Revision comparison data
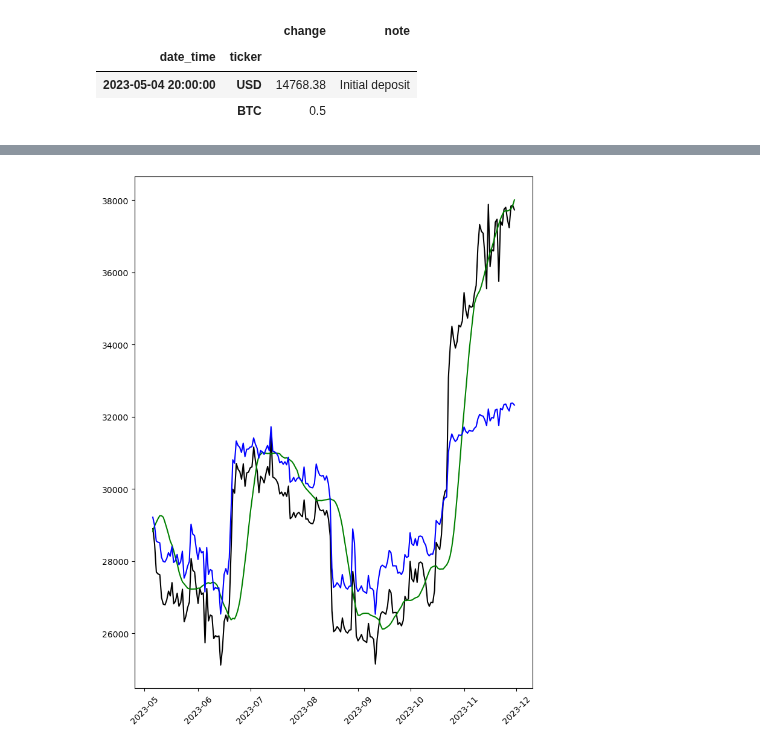
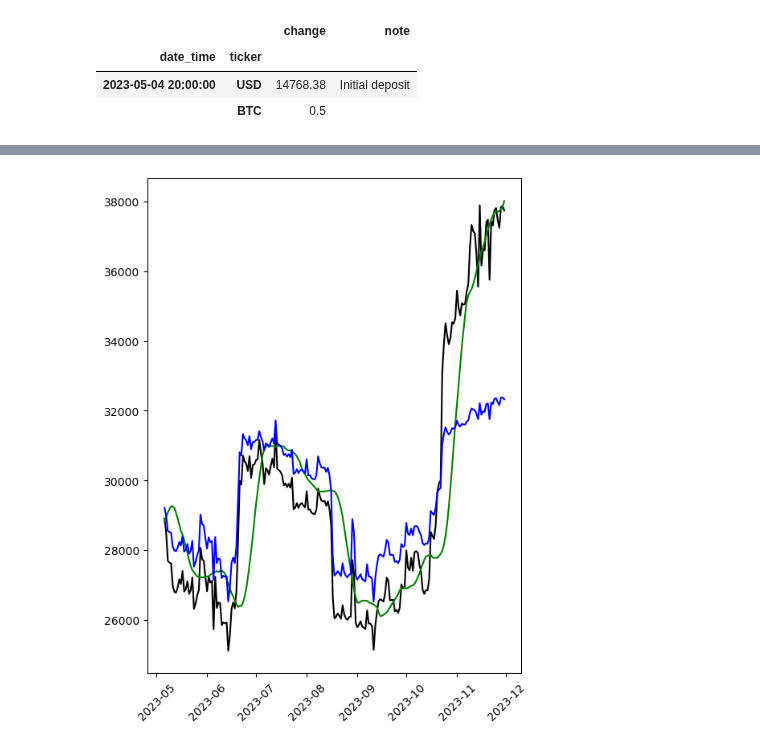
Before and after one commit to ArtemChemist/crypto, a Jupyter notebook: test clases.ipynb, the cells around one changed output, grey strips where cells are left out. Drawn from its saved outputs; the diff is of its cells as text; code cells hidden in the pictures.

```diff
--- a/test clases.ipynb
+++ b/test clases.ipynb
@@ -389,12 +350,12 @@ On 2023-11-29 19:00:00 value: 32324.49685860431
 # %%
 # Plot the results
 fig, ax = plt.subplots(1, 1, sharex = True)
-fig.set_figheight(11)
-fig.set_figwidth(8.5)
+fig.set_figheight(8)
+fig.set_figwidth(6)
 ax.plot(df_to_plot.index, df_to_plot['current'], color = 'black', label = 'Actual')
 ax.plot(df_to_plot.index, df_to_plot['predicted'], color = 'green', label = 'Predicted')
 ax.plot(my_portfolio.value.index, my_portfolio.value['value'], color = 'blue', label = 'Portfolio')
 for tick in ax.get_xticklabels():
         tick.set_rotation(45)
 # %% [output]
-[figure, old version]
+[figure, new version]
```
Also changed, not shown: parts of 3 cells of this notebook.
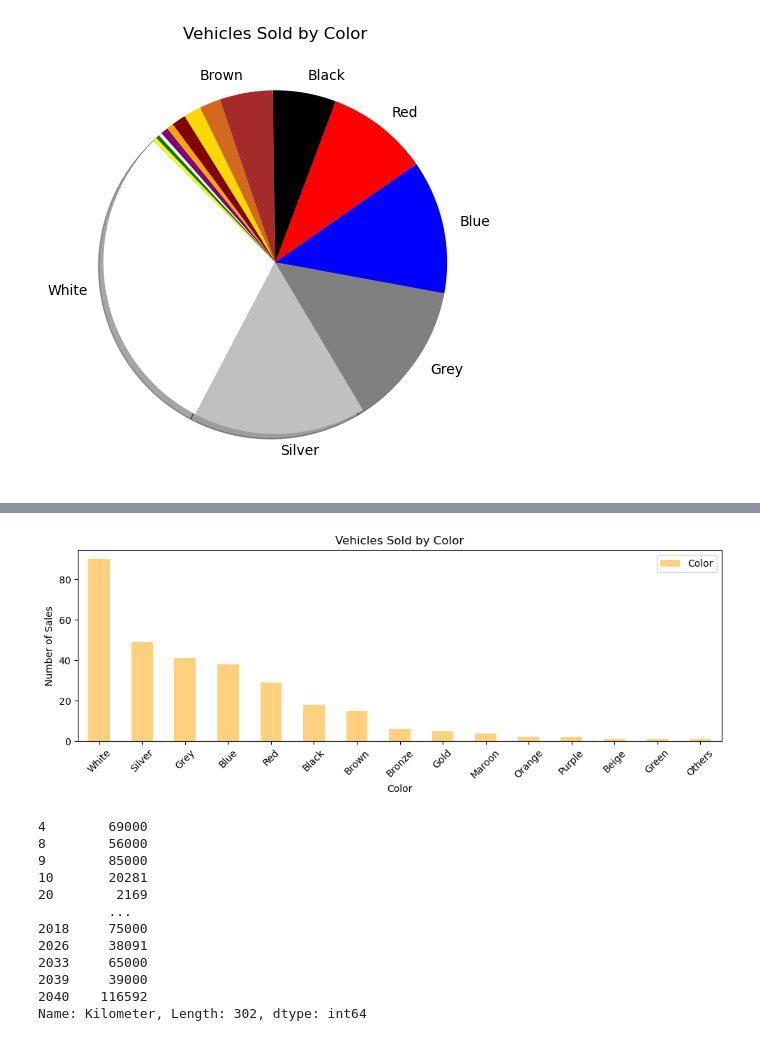
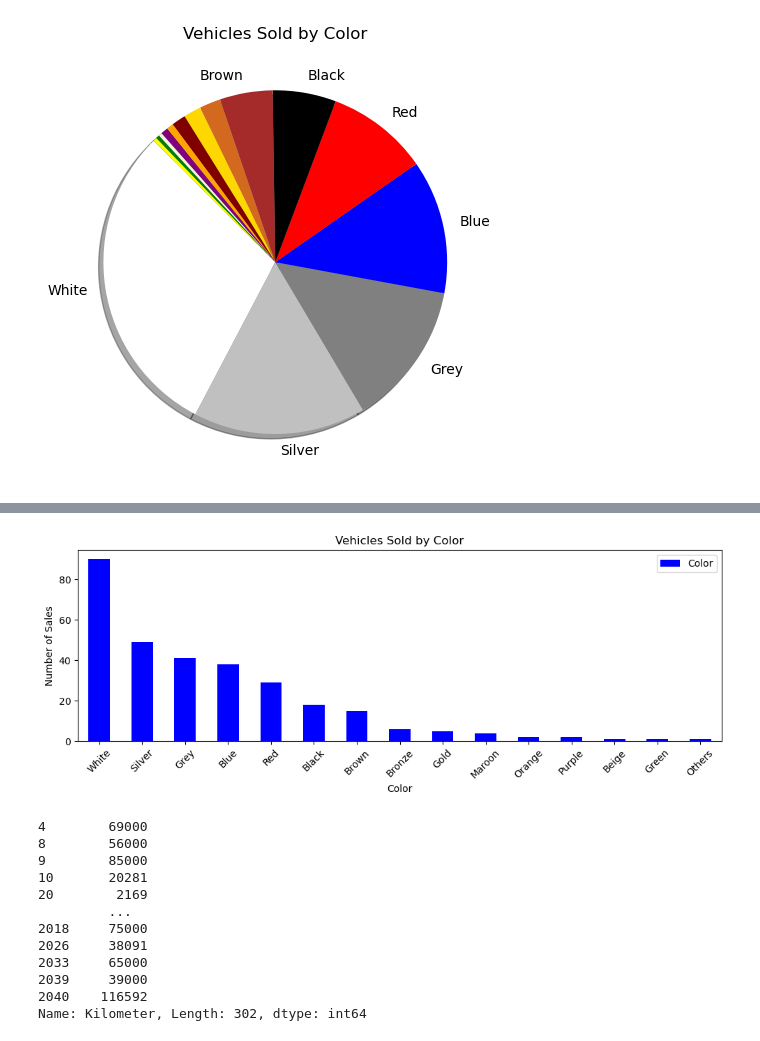
Before and after one commit to cassiegraf/project1, a Jupyter notebook: analysis/analysis.ipynb, the cells around one changed output, grey strips where cells are left out. Saved outputs shown, nothing was run; the diff lists cells and outputs as text; code cells hidden in the pictures.

```diff
--- a/analysis/analysis.ipynb
+++ b/analysis/analysis.ipynb
@@ -161,14 +165,14 @@ plt.savefig("../analysis/ColorPie2.png", dpi=200)
 # %%
-color_chart = color_df.plot(kind="bar", facecolor='orange', alpha=0.5, figsize=(10,4),
+color_chart = color_df.plot(kind="bar", facecolor='blue', figsize=(10,4),
                         title = "Vehicles Sold by Color",
                         xlabel="Color",
                         ylabel="Number of Sales")
 xticklabels = color_df.index
 color_chart.set_xticklabels(xticklabels, rotation=45)
 plt.tight_layout()
 plt.savefig("../analysis/ColorBar.png", dpi=150)
 # %% [output]
-[figure, old version]
+[figure, new version]
 # %%
 km_series = clean_car["Kilometer"].value_counts()
 km_df = pd.DataFrame(km_series)
```
Also changed, not shown: parts of 7 cells of this notebook, 2 other files.
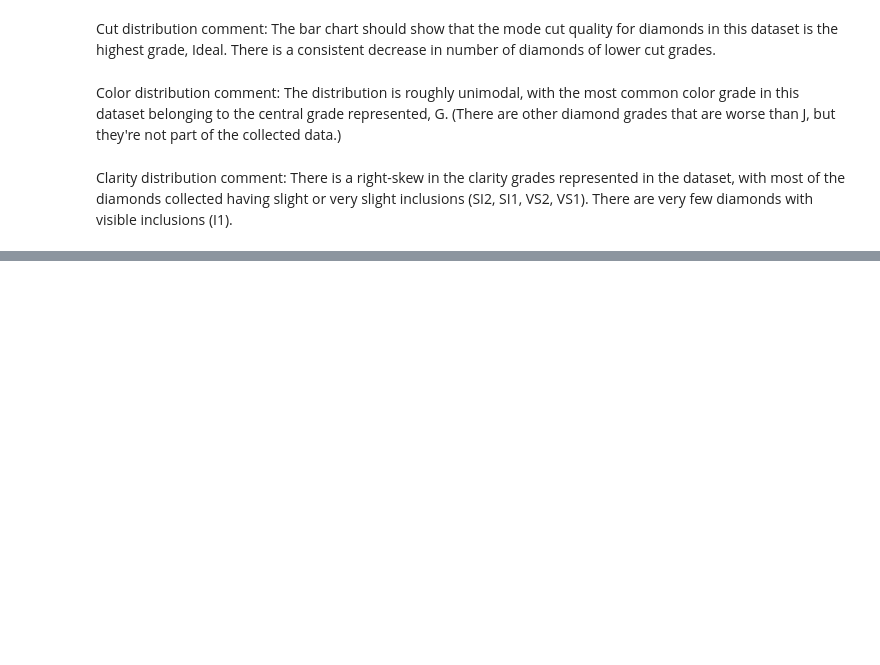
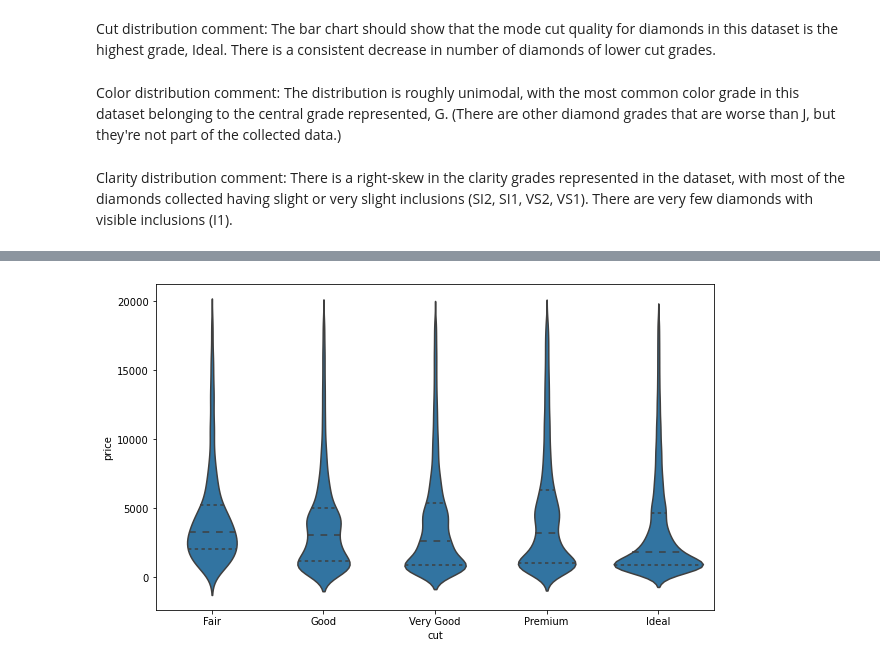
Before and after one commit to leqilu67/diamonds_study, a Jupyter notebook: diamond_study.ipynb, the cells around one changed output, grey strips where cells are left out. Saved outputs shown, nothing was run; the diff lists cells and outputs as text; code cells hidden in the pictures; blank space fills up the shorter version.

```diff
--- a/diamond_study.ipynb
+++ b/diamond_study.ipynb
@@ -147,0 +191,5 @@ Clarity distribution comment: There is a right-skew in the clarity grades repres
+# %%
+plt.figure(figsize=[10,6])
+sb.violinplot(data=diamonds, x='cut', y='price', color=base_color, inner='quartile');
+# %% [output]
+[figure, added]
```
Also changed, not shown: parts of 24 cells of this notebook.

> [What to produce]: Please print the data above once more, exactly as it appears, with no pictures.

> [Exercise response]:
Before and after one commit to ArtemChemist/crypto, a Jupyter notebook: test clases.ipynb, the cells around one changed output, grey strips where cells are left out. Drawn from its saved outputs; the diff is of its cells as text; code cells hidden in the pictures.

```diff
--- a/test clases.ipynb
+++ b/test clases.ipynb
@@ -389,12 +350,12 @@ On 2023-11-29 19:00:00 value: 32324.49685860431
 # %%
 # Plot the results
 fig, ax = plt.subplots(1, 1, sharex = True)
-fig.set_figheight(11)
-fig.set_figwidth(8.5)
+fig.set_figheight(8)
+fig.set_figwidth(6)
 ax.plot(df_to_plot.index, df_to_plot['current'], color = 'black', label = 'Actual')
 ax.plot(df_to_plot.index, df_to_plot['predicted'], color = 'green', label = 'Predicted')
 ax.plot(my_portfolio.value.index, my_portfolio.value['value'], color = 'blue', label = 'Portfolio')
 for tick in ax.get_xticklabels():
         tick.set_rotation(45)
 # %% [output]
-[figure, old version]
+[figure, new version]
```
Also changed, not shown: parts of 3 cells of this notebook.
Before and after one commit to cassiegraf/project1, a Jupyter notebook: analysis/analysis.ipynb, the cells around one changed output, grey strips where cells are left out. Saved outputs shown, nothing was run; the diff lists cells and outputs as text; code cells hidden in the pictures.

```diff
--- a/analysis/analysis.ipynb
+++ b/analysis/analysis.ipynb
@@ -161,14 +165,14 @@ plt.savefig("../analysis/ColorPie2.png", dpi=200)
 # %%
-color_chart = color_df.plot(kind="bar", facecolor='orange', alpha=0.5, figsize=(10,4),
+color_chart = color_df.plot(kind="bar", facecolor='blue', figsize=(10,4),
                         title = "Vehicles Sold by Color",
                         xlabel="Color",
                         ylabel="Number of Sales")
 xticklabels = color_df.index
 color_chart.set_xticklabels(xticklabels, rotation=45)
 plt.tight_layout()
 plt.savefig("../analysis/ColorBar.png", dpi=150)
 # %% [output]
-[figure, old version]
+[figure, new version]
 # %%
 km_series = clean_car["Kilometer"].value_counts()
 km_df = pd.DataFrame(km_series)
```
Also changed, not shown: parts of 7 cells of this notebook, 2 other files.
Before and after one commit to leqilu67/diamonds_study, a Jupyter notebook: diamond_study.ipynb, the cells around one changed output, grey strips where cells are left out. Saved outputs shown, nothing was run; the diff lists cells and outputs as text; code cells hidden in the pictures; blank space fills up the shorter version.

```diff
--- a/diamond_study.ipynb
+++ b/diamond_study.ipynb
@@ -147,0 +191,5 @@ Clarity distribution comment: There is a right-skew in the clarity grades repres
+# %%
+plt.figure(figsize=[10,6])
+sb.violinplot(data=diamonds, x='cut', y='price', color=base_color, inner='quartile');
+# %% [output]
+[figure, added]
```
Also changed, not shown: parts of 24 cells of this notebook.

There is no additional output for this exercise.